Data records:
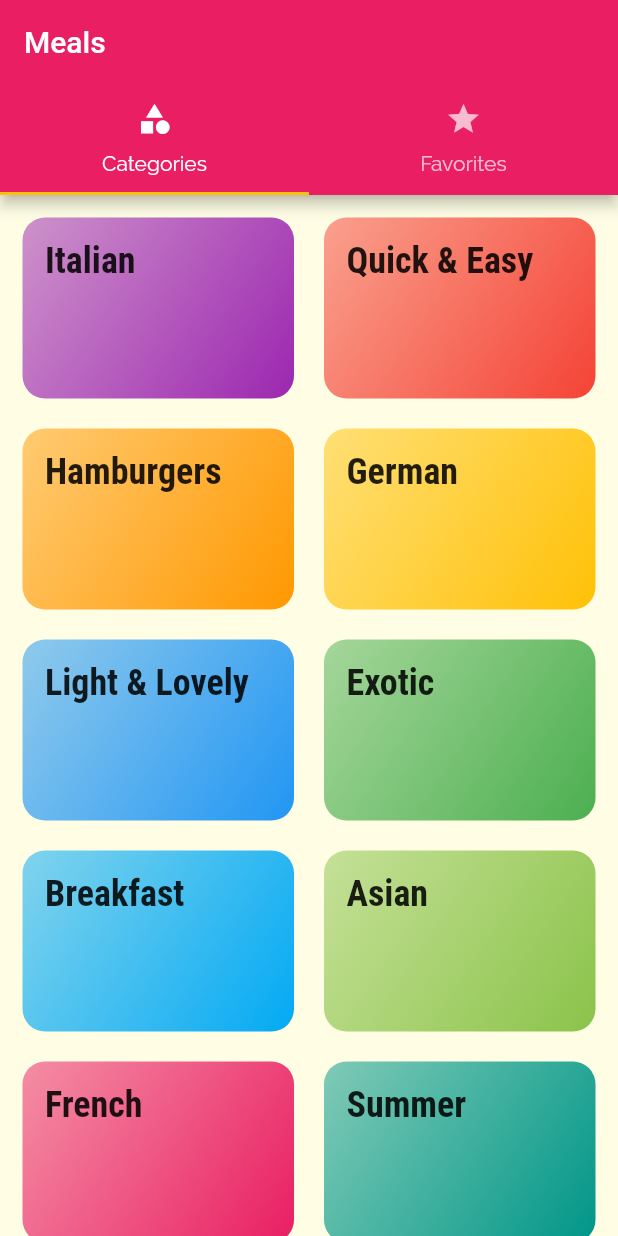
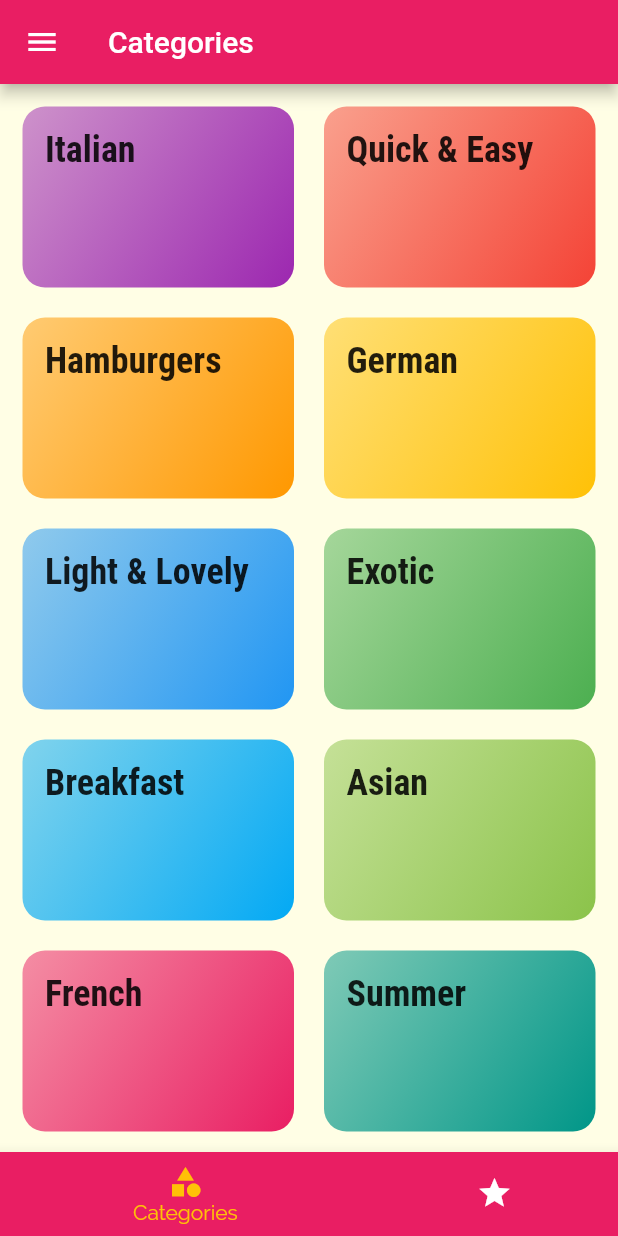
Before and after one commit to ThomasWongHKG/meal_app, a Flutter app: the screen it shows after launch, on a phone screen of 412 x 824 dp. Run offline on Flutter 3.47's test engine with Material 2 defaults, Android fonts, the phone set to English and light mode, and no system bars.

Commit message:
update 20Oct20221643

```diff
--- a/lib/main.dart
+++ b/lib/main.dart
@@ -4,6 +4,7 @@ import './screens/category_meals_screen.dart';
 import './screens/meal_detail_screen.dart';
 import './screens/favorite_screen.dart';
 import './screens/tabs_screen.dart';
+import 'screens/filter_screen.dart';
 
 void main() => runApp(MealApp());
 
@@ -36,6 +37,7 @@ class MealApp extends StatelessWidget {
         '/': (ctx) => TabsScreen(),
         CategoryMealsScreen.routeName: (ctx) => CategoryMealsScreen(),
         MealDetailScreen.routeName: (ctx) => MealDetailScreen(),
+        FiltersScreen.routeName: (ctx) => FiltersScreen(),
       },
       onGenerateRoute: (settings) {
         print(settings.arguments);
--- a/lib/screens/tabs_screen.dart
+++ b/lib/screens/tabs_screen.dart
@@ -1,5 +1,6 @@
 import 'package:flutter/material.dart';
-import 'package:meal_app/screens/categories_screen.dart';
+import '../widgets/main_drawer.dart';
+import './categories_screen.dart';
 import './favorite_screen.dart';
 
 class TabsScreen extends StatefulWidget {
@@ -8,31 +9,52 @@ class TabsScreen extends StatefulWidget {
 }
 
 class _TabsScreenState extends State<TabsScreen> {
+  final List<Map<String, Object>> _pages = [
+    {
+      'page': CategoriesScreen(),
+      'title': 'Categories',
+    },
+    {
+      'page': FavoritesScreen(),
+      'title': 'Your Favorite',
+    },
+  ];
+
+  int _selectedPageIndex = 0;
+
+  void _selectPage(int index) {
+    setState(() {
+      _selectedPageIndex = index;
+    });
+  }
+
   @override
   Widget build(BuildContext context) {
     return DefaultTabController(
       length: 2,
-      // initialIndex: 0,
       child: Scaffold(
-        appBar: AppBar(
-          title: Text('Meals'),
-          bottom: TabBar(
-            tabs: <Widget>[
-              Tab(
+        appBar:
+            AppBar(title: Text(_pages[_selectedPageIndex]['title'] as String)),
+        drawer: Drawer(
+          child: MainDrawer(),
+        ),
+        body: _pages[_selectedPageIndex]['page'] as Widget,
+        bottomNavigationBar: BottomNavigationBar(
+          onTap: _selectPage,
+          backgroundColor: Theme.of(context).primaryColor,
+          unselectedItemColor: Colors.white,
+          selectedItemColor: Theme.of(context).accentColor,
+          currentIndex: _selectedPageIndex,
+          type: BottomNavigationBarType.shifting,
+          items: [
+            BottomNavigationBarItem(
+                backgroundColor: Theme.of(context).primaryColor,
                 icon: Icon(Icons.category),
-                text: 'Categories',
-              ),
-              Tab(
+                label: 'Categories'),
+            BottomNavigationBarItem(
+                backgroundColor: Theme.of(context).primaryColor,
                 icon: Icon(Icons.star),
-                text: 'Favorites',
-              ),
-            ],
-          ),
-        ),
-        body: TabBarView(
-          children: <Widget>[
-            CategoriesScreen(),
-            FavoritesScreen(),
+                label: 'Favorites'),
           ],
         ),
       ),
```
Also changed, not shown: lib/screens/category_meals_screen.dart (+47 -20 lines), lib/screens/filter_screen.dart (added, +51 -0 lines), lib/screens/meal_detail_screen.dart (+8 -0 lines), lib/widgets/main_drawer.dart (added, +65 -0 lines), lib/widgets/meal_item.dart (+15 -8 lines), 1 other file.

==

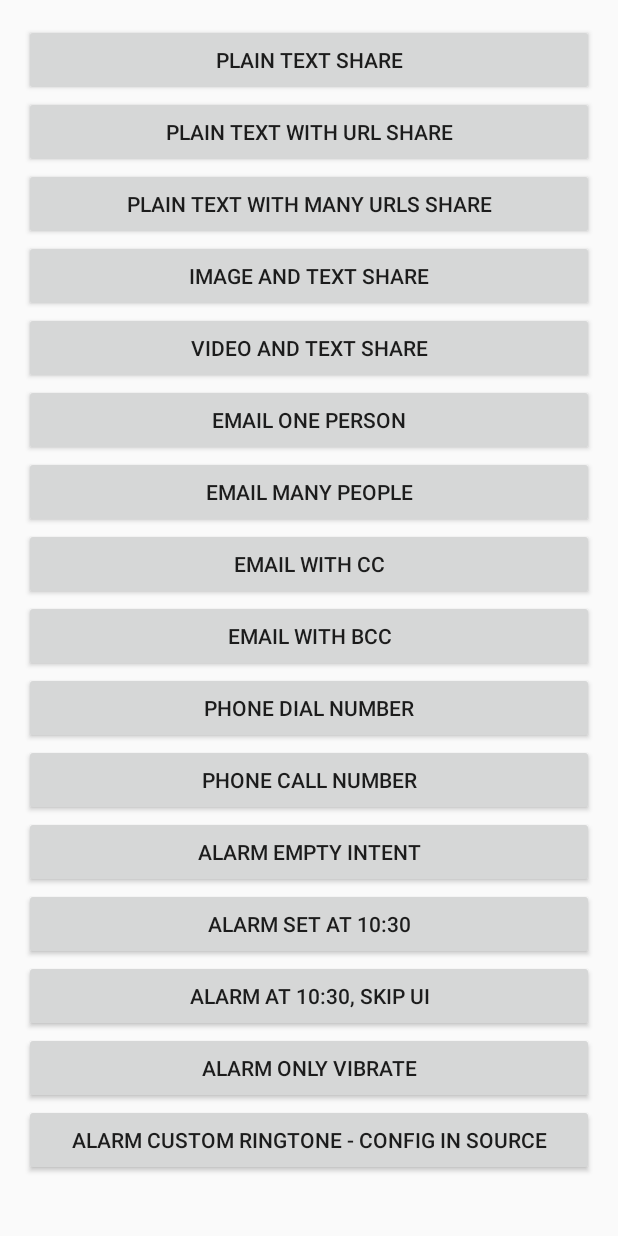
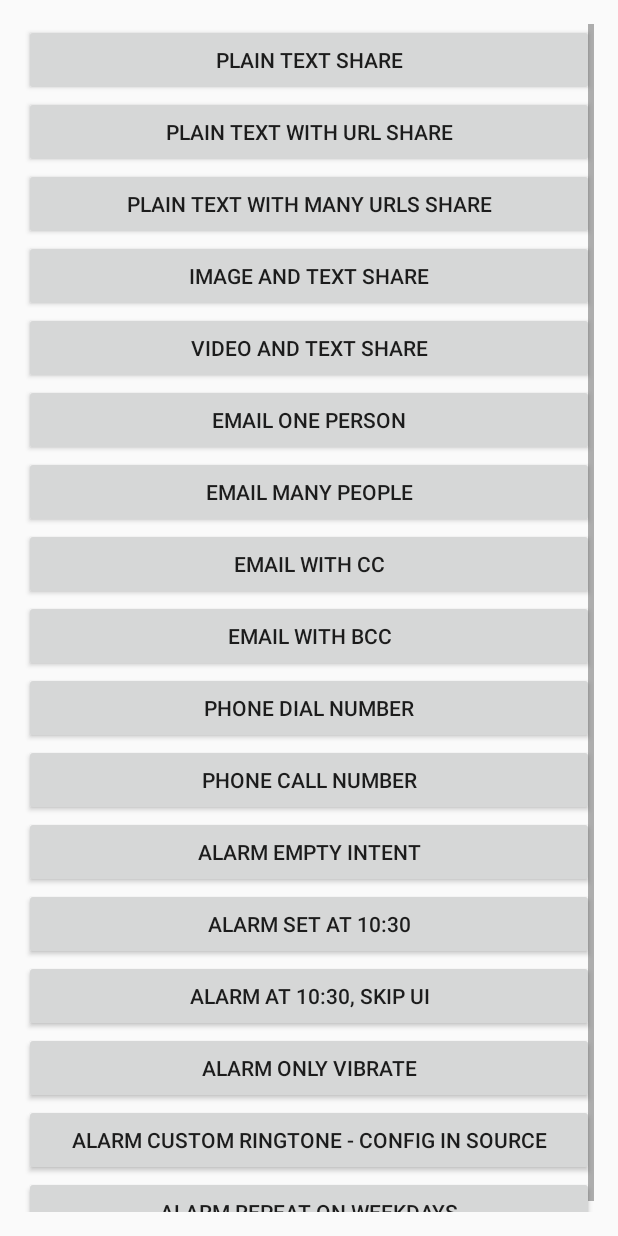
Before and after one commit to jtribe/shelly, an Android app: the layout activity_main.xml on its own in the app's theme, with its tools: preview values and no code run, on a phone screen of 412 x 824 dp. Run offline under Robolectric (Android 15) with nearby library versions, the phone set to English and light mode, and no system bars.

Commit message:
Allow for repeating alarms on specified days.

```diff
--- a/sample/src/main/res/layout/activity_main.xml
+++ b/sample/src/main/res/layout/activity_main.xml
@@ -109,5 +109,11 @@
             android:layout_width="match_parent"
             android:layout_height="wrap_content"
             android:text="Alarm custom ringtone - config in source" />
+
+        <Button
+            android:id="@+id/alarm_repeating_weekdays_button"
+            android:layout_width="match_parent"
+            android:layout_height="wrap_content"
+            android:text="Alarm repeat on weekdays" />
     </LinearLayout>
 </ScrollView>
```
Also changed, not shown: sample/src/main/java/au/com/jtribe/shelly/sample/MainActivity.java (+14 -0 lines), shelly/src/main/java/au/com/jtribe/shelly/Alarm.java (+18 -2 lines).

---

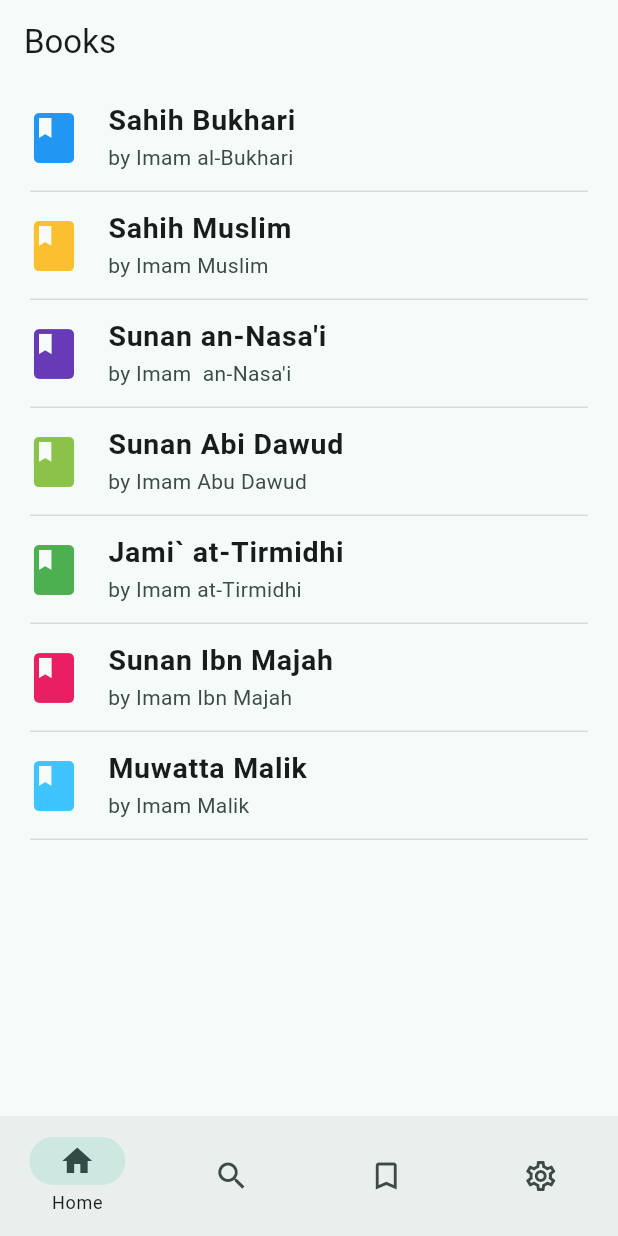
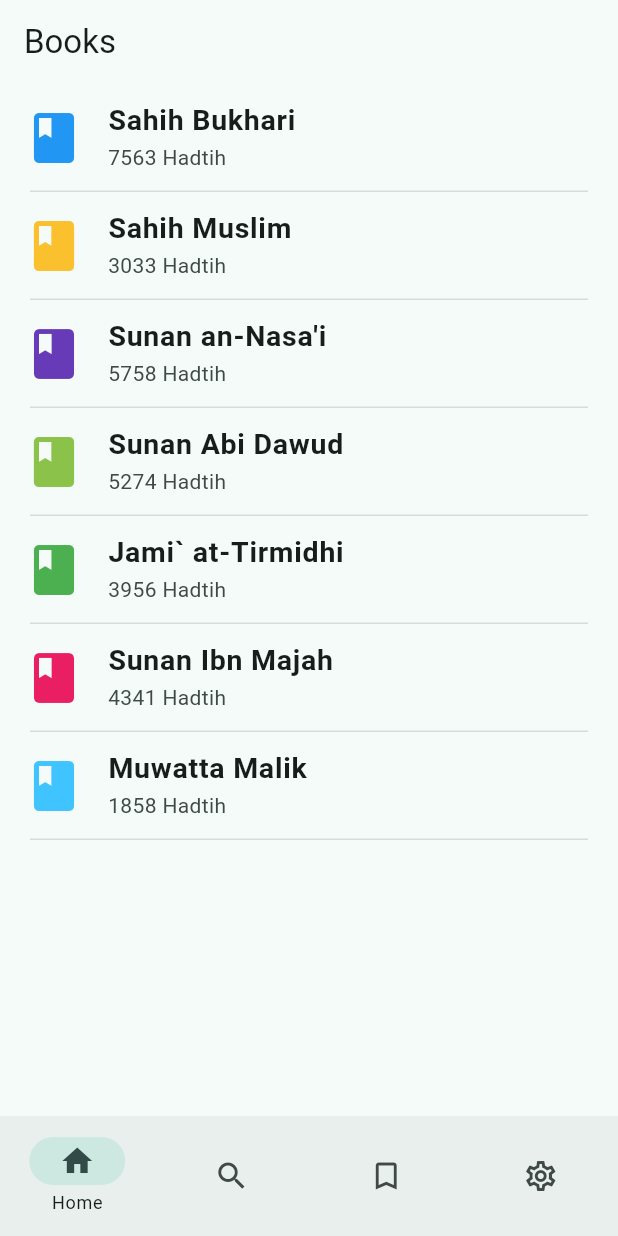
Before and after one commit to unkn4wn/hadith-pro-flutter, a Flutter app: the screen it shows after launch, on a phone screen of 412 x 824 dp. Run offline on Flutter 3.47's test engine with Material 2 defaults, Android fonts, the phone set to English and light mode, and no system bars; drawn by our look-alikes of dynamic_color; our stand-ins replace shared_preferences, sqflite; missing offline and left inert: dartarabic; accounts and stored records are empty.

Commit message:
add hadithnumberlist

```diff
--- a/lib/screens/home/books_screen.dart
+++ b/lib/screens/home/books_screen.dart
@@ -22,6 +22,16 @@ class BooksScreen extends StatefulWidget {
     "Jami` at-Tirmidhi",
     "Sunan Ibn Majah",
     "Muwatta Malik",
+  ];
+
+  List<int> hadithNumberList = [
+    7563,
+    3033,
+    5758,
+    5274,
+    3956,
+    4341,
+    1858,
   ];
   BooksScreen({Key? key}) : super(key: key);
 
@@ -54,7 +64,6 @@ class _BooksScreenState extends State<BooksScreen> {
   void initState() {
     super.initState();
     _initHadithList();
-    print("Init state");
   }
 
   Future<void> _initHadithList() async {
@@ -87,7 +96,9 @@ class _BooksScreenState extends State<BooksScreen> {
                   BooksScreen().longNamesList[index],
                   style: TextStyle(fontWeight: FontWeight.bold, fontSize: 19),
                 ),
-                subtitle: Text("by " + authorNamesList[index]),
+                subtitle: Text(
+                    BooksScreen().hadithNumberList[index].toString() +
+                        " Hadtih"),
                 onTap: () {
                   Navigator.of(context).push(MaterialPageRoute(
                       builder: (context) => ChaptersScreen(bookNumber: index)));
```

-- Goal of the exercise --
Out of the records, collect only those lines that contain the string "import".

-- Result below --
@@ -4,6 +4,7 @@ import './screens/category_meals_screen.dart';
 import './screens/meal_detail_screen.dart';
 import './screens/favorite_screen.dart';
 import './screens/tabs_screen.dart';
+import 'screens/filter_screen.dart';
 import 'package:flutter/material.dart';
-import 'package:meal_app/screens/categories_screen.dart';
+import '../widgets/main_drawer.dart';
+import './categories_screen.dart';
 import './favorite_screen.dart';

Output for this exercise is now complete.